  28. St. Louis County Family Drug Court Participant: Date: March 18, 2010 Danger/Harm/Worries: History: Son born six-eight weeks premature; spent the first month in a neo-natal isolet; wore a heart lung monitor; diagnosed FASD – due to mom’s alcohol and drug use. Son is presently developmentally delayed. Mom recovered but relapsed after 10 months of sobriety alcohol and methamphetamines: Took son to the “seedy hotel” and bar while using – placing him in danger again: Recently: The present worry/concern is potential relapse which would place son at risk. Safety/Strengths/Working Well: Present safety is provided through a close monitoring/supervision by the Drug Court Team; Mom’s mother and extended family closely observe and would report in as flash – Mom lives with her mother. Mom sober for six months and cooperating with recovery – completed treatment and working on a recovery plan. Mom has followed through with action steps. Relationship with the social worker is more real – honest, straightforward; feels trusting and close. Completed a thorough sobriety plan. Cooperating in an individual therapy program/making progress. Has three sober friends and convenes a bi-monthly get together. Demonstrated responsibility: cared for her disabled sister over the holidays – bathed, toileted, fed, etc.; while performing the same duties with Robert. Participated in family traditions. Offered an apartment by the housing authority – turned it down; it was one block from the “seedy hotel” and neighborhood where she used – advocated for her self with the housing authority – they agreed and didn’t change her position on the waiting list. Identifies what she needs and does not need – articulates clearly her wants – expressed concerns about the sober parenting class. Complicating Factors: Poor – poverty; unemployed. Long history of alcohol and drug abuse; Son’s father – Mom’s ex-partner is a career criminal and drug abuser. Housing issue – a concern for some team members; although living with her mother provides safety, security, family connectedness, and nurturance. Little transportation other than public bus. Lacks a sober network of friends. Low self-esteem and unresolved clinical issues. . Safety Team/Safety Plan: Team: Mom’s mother, aunt and uncle, two former foster parents, program at Bethel, cousin, father in Grand Rapids, Minn., sponsor; Safety Plan: Relatives/Kin report to social worker weekly regarding status; personal face-to-face contact bi-monthly at minimum with son. Next Steps:1. Enlarge her sober network of friends 2. Remain in safe housing. 3. Seek employment. 4. Continue parent education/support Scale 0_________________________________________________________________10 How helpful has drug court been in maintaining your sobriety: 0 = not at all; 10 = most helpful. Ans: 8; how so? Ans: having relationships with people who care. Who? Ans: You just want me to say you; but then said team members. What else? Ans: Random UA’s – I don’t want to disappoint people. Who? Ans: Robert, my family and you. It got a little silly at this point.
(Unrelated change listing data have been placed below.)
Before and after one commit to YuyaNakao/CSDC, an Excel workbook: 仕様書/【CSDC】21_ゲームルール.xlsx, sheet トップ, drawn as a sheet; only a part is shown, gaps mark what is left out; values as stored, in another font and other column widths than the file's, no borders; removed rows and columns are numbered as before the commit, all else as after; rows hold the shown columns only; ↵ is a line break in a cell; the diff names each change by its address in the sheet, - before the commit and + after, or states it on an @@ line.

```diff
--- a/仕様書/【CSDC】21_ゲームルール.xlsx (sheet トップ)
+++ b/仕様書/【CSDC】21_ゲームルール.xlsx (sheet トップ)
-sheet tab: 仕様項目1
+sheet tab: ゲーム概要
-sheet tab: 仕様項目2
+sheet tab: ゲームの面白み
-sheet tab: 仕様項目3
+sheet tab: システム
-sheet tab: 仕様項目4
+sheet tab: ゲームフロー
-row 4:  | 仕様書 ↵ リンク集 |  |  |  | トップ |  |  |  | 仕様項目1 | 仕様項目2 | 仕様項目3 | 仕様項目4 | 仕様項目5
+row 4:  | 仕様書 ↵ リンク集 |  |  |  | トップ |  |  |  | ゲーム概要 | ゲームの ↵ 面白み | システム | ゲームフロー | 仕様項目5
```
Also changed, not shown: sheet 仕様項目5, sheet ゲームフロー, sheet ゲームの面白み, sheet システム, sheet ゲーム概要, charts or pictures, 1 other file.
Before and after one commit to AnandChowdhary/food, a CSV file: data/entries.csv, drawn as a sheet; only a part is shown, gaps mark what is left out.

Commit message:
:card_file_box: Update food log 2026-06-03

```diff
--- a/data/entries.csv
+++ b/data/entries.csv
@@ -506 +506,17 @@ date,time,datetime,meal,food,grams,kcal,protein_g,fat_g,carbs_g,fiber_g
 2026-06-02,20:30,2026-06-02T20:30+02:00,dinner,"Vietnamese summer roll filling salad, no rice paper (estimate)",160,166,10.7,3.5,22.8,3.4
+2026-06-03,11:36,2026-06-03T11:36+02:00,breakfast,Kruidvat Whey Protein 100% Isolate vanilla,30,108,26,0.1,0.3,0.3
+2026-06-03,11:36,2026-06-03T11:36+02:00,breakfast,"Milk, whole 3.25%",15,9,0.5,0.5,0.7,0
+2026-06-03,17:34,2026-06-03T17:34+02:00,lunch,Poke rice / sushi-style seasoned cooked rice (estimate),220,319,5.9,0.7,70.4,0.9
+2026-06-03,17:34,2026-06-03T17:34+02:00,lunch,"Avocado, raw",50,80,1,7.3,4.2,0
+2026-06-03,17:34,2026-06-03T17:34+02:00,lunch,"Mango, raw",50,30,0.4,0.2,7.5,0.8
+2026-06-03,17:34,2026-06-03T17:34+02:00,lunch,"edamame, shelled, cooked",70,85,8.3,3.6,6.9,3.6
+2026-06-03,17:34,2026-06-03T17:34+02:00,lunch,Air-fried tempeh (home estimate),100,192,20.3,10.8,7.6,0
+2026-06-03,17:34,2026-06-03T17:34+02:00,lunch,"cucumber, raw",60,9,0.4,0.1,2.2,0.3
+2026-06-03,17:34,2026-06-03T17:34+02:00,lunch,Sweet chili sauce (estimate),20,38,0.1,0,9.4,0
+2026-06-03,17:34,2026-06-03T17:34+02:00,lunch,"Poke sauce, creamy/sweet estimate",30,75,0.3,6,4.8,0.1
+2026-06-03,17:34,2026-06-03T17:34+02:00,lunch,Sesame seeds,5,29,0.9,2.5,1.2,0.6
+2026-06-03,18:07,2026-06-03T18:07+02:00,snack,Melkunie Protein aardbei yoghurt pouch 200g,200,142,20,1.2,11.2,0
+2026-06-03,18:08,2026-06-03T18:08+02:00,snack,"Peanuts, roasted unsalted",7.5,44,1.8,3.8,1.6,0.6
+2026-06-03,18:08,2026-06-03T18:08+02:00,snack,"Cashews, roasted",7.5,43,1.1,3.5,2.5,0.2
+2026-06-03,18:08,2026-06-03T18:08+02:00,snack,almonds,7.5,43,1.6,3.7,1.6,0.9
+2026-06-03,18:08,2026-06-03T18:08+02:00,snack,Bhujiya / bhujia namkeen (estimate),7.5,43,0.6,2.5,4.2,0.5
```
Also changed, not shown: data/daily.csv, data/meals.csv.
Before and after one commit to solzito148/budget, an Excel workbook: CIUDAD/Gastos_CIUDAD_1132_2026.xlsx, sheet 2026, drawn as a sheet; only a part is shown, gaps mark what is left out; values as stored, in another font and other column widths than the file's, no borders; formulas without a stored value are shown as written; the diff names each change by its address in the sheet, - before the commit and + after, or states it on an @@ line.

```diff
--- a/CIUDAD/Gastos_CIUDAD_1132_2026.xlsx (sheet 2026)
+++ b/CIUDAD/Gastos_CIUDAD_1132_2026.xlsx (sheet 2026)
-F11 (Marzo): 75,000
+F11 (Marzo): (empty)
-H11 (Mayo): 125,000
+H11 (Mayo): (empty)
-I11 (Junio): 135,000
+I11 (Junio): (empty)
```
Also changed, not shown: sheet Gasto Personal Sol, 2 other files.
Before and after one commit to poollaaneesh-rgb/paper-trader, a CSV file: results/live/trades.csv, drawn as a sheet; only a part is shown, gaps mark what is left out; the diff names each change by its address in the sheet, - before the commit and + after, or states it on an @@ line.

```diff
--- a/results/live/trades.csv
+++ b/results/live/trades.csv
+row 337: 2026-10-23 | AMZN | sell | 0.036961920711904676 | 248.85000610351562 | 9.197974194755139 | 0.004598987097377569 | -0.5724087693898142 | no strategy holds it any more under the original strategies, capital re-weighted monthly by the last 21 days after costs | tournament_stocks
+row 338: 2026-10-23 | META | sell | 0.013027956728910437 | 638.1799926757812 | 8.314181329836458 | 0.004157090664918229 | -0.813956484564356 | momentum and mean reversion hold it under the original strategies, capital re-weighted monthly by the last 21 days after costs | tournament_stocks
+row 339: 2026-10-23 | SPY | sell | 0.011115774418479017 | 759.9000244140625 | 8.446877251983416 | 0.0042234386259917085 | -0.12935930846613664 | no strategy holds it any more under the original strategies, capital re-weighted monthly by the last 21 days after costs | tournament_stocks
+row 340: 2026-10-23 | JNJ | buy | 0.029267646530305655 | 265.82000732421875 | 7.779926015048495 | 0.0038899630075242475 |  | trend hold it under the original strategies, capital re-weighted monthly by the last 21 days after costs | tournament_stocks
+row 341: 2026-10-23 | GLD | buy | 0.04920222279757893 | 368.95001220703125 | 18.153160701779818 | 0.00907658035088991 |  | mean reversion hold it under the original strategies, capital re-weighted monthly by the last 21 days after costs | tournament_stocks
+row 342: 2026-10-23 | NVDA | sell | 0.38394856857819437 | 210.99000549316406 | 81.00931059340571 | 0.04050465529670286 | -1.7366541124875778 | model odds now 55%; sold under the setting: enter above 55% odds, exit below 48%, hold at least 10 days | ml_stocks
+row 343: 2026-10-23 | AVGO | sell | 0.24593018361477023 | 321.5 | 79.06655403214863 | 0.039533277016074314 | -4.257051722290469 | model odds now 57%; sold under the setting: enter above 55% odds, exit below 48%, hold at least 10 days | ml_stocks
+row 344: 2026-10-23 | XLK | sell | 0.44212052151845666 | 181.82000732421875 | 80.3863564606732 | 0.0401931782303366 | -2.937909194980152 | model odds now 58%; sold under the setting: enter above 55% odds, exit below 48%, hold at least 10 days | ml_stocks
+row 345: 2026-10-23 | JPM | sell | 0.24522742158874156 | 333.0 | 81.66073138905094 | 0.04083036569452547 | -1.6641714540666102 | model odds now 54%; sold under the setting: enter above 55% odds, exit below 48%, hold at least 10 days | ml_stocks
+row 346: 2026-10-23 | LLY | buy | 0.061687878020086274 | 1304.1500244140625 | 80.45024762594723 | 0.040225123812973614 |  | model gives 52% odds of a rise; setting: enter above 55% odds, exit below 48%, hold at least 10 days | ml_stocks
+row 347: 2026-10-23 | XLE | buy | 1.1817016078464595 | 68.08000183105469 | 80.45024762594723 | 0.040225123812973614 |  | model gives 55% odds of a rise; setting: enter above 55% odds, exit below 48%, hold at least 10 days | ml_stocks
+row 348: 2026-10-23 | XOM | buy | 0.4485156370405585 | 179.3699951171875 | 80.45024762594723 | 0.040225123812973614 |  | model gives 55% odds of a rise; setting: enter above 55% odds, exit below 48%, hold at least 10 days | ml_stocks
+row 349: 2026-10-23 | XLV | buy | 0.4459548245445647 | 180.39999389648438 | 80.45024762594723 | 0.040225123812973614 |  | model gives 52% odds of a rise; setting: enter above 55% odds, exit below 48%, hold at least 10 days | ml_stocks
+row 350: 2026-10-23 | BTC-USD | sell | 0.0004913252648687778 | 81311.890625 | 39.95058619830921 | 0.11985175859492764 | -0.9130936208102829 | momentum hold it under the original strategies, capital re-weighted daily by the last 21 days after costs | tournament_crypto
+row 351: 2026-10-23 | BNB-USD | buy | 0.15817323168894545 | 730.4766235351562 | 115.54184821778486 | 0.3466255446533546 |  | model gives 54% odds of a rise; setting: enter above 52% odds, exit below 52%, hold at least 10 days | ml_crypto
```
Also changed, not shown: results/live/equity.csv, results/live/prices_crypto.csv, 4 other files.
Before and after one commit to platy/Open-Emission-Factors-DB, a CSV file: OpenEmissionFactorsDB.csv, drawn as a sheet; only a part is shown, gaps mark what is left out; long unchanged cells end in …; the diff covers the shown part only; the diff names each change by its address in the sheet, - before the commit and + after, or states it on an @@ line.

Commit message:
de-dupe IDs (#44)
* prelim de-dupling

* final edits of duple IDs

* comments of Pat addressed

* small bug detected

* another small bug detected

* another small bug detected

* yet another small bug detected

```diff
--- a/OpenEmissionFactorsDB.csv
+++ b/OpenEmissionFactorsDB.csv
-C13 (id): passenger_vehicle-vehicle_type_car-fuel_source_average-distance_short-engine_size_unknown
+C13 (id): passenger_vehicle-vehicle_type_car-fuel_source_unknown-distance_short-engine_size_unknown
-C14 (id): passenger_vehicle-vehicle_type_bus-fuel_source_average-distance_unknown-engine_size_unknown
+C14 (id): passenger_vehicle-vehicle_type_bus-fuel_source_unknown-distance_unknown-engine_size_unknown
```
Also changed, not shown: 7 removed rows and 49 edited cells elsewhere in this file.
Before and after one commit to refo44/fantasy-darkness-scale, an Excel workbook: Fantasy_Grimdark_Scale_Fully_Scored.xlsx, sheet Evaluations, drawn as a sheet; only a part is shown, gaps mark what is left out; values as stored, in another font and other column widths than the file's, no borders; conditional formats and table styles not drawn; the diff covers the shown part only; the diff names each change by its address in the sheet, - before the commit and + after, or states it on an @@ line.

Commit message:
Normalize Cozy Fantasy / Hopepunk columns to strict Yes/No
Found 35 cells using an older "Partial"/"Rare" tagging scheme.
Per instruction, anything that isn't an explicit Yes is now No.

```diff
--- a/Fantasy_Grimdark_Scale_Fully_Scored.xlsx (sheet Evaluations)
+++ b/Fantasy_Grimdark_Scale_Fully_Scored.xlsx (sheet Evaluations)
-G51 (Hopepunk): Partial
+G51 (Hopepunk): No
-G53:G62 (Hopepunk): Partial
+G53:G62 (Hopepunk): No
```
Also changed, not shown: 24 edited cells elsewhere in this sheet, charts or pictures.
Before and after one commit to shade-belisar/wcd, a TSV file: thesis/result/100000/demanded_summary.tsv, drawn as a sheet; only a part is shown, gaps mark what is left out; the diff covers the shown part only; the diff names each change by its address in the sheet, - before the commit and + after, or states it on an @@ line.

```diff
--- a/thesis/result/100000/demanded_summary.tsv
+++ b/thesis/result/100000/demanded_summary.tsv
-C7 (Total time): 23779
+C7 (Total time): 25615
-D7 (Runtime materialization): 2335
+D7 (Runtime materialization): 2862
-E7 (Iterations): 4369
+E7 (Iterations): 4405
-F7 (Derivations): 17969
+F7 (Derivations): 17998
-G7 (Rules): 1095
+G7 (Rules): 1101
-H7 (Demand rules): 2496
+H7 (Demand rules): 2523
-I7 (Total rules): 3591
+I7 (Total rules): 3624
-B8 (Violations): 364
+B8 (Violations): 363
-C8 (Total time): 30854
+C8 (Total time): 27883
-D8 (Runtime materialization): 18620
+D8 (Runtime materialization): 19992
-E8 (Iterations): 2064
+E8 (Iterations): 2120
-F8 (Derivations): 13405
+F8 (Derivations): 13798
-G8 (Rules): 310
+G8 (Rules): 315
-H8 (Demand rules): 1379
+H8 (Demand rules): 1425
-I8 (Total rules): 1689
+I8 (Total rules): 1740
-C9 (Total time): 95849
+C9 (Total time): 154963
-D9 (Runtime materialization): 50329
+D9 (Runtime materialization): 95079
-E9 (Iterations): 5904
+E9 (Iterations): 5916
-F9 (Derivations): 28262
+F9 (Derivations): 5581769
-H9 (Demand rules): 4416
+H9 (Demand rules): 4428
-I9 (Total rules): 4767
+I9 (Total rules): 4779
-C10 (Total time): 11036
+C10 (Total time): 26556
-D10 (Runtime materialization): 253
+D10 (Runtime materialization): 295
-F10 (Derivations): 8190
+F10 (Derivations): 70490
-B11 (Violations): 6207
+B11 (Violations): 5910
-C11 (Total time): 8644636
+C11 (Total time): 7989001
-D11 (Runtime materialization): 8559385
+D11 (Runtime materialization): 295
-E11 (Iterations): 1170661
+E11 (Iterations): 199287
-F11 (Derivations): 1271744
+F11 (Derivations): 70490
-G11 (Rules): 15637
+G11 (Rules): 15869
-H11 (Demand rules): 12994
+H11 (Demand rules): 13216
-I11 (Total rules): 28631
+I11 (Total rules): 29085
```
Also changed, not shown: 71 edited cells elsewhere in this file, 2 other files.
  29. SLC FDTC Drug Court Map

  30. Drug Court Participant Video

  31. Drug Court Team Member

  32. Next Steps • Continued Mapping/Search for Detail With Families • Continued Sharing of Maps with Families and Team • Attach Maps and Safety Plans to Reports to Juvenile and Family Drug Court • Map Family Drug Court Process With Team Members • Combine Team Member Maps, Discuss at Retreat • Start Over

  33. Special Thanks • Roxanne Esler – Drug Court Social Worker • Catherine Ramm – Drug Court Participant

  34. Acknowledgements • Andrew Turnell • Rob Saywer & Sue Lorbach, Olmsted County Staff • Dan Koisolek & Michelle Sellinger Carver County Staff • Minnesota Department of Human Services • Dick Pingry & Children’s Division, St. Louis County • Special Assistance: Mary Ness, Jenny Fick & James Ellingson

  35. References • Ellingson, James & Fick, Jenny – Time Line • Lorbach, Sue – Consultation Framework • Turnell, A. & Edwards, S. (1999). Signs of Safety: A Solution and Safety Oriented Approach to Child Protection Casework. New York: Norton & Company • Turnell, A. & Essex, S. (2006). Working with ‘Denied’ Child Abuse: The Resolutions Approach. Berkshire, England: Open University Press. • Weld, Nikki – 3 Houses